**Problem to solve:** In the records, each line holding "computed" must be reported.
··· Input ···
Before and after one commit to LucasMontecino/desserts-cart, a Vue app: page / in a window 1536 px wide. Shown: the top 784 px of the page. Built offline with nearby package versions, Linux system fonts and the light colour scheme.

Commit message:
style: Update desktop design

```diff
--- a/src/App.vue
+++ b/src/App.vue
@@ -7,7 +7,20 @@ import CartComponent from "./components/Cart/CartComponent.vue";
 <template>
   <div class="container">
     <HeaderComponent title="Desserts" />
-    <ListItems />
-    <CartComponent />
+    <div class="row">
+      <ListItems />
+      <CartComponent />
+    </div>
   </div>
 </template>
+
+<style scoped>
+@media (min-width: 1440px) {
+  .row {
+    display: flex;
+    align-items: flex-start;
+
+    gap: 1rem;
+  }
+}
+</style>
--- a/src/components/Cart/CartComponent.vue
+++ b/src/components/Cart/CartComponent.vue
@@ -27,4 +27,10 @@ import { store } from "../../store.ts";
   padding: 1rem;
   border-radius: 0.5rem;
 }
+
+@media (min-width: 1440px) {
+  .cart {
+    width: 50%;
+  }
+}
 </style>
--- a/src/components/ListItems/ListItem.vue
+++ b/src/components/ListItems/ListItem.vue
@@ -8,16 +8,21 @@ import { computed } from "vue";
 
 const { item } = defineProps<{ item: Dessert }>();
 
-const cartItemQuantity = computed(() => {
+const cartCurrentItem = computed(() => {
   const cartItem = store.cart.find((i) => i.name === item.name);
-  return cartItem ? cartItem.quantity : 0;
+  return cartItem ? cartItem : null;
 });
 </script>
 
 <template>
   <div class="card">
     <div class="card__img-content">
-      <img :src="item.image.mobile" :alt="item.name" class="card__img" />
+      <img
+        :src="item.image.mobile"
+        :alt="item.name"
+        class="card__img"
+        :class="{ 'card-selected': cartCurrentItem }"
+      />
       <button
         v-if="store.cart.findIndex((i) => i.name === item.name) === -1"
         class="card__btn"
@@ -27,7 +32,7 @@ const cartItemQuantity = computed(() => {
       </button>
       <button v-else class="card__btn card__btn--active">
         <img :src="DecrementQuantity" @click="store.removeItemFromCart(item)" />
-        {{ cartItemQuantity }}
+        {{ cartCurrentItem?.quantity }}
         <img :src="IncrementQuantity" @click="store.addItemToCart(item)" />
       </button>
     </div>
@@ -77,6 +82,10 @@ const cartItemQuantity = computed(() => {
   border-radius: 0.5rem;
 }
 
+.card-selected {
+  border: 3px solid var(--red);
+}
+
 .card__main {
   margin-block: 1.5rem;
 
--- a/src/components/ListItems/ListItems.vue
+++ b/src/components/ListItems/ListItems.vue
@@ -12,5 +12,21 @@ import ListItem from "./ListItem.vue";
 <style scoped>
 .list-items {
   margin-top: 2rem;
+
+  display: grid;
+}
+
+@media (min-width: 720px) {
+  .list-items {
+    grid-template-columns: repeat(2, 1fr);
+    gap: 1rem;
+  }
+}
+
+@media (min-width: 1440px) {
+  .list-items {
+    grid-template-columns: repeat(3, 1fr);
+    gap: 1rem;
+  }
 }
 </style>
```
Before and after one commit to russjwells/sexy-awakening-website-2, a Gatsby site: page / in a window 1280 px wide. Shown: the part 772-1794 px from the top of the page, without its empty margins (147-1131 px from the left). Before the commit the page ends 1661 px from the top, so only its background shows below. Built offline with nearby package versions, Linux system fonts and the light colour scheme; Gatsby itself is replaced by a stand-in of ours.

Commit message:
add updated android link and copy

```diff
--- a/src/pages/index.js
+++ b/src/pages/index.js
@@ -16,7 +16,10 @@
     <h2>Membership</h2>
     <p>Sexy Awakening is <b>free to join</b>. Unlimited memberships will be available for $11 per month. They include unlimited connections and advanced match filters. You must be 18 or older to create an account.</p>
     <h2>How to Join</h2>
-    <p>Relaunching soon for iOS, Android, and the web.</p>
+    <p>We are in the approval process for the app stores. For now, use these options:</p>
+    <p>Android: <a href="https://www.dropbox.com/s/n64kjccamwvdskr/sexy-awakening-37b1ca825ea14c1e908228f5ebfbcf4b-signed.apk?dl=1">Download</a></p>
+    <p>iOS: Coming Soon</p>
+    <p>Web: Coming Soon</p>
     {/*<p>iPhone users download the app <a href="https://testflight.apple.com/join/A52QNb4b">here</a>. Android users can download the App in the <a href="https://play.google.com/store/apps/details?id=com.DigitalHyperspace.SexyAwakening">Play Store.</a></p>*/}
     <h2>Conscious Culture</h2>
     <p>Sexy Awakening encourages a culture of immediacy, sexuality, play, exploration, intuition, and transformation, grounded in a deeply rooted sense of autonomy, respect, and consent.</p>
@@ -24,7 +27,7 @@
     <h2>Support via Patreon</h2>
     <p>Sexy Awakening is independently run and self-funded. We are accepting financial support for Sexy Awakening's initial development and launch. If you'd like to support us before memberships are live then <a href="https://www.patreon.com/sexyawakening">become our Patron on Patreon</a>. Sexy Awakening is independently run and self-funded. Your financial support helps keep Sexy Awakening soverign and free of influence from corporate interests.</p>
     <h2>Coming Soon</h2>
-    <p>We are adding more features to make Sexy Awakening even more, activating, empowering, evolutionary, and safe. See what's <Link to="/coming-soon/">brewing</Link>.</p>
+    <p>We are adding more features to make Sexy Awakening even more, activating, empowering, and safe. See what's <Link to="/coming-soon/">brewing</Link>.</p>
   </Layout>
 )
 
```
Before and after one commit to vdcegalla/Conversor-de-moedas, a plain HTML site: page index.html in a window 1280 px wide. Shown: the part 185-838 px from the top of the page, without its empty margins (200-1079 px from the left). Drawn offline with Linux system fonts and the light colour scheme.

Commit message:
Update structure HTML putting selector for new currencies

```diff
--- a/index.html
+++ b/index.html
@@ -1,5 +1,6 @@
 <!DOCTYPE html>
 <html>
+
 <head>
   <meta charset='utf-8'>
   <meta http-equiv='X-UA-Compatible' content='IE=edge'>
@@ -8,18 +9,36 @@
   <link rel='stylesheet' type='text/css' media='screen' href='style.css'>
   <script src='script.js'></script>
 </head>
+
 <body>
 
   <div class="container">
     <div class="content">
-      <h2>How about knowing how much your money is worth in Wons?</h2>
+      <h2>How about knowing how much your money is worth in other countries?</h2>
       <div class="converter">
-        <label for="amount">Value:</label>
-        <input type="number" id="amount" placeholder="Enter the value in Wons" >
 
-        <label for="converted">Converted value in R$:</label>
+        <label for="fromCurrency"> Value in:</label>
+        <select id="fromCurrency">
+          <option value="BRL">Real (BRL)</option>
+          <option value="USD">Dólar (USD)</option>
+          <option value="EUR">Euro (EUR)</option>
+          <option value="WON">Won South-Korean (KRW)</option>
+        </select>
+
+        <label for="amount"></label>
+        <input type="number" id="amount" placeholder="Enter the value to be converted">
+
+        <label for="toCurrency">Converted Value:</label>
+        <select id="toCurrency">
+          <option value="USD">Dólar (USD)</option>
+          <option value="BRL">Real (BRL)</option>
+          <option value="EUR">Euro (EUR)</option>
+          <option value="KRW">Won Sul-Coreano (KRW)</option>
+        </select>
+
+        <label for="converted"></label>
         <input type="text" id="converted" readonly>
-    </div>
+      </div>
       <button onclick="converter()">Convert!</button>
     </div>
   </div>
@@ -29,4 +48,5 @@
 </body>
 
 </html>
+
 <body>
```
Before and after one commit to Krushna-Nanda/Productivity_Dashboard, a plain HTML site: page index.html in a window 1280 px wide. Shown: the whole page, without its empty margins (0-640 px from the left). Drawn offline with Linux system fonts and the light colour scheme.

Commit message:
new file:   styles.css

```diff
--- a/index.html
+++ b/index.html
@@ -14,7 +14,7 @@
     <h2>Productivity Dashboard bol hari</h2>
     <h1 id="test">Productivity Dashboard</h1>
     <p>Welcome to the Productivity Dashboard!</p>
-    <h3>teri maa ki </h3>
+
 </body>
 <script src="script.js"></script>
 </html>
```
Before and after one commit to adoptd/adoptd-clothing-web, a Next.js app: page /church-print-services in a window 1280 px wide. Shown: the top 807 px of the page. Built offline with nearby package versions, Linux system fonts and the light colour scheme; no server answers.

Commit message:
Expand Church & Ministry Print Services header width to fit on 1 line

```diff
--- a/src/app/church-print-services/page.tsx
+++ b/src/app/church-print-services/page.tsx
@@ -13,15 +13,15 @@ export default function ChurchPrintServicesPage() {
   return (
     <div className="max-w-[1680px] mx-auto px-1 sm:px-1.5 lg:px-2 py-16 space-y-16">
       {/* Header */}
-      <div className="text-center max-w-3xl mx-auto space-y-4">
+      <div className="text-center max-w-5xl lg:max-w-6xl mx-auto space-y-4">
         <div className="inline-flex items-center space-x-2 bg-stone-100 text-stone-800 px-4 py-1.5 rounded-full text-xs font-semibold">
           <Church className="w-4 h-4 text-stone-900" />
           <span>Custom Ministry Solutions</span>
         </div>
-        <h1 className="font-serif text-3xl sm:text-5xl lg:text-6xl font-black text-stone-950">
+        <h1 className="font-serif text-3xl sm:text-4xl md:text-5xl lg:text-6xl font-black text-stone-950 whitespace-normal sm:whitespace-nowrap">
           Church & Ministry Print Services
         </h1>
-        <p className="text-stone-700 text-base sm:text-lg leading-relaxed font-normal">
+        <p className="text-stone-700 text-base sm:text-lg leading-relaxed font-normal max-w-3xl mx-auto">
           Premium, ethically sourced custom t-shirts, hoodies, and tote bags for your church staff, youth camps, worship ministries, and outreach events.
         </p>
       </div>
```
···
**Task answer:**
@@ -8,16 +8,21 @@ import { computed } from "vue";
-const cartItemQuantity = computed(() => {
+const cartCurrentItem = computed(() => {
@@ -27,7 +32,7 @@ const cartItemQuantity = computed(() => {
@@ -77,6 +82,10 @@ const cartItemQuantity = computed(() => {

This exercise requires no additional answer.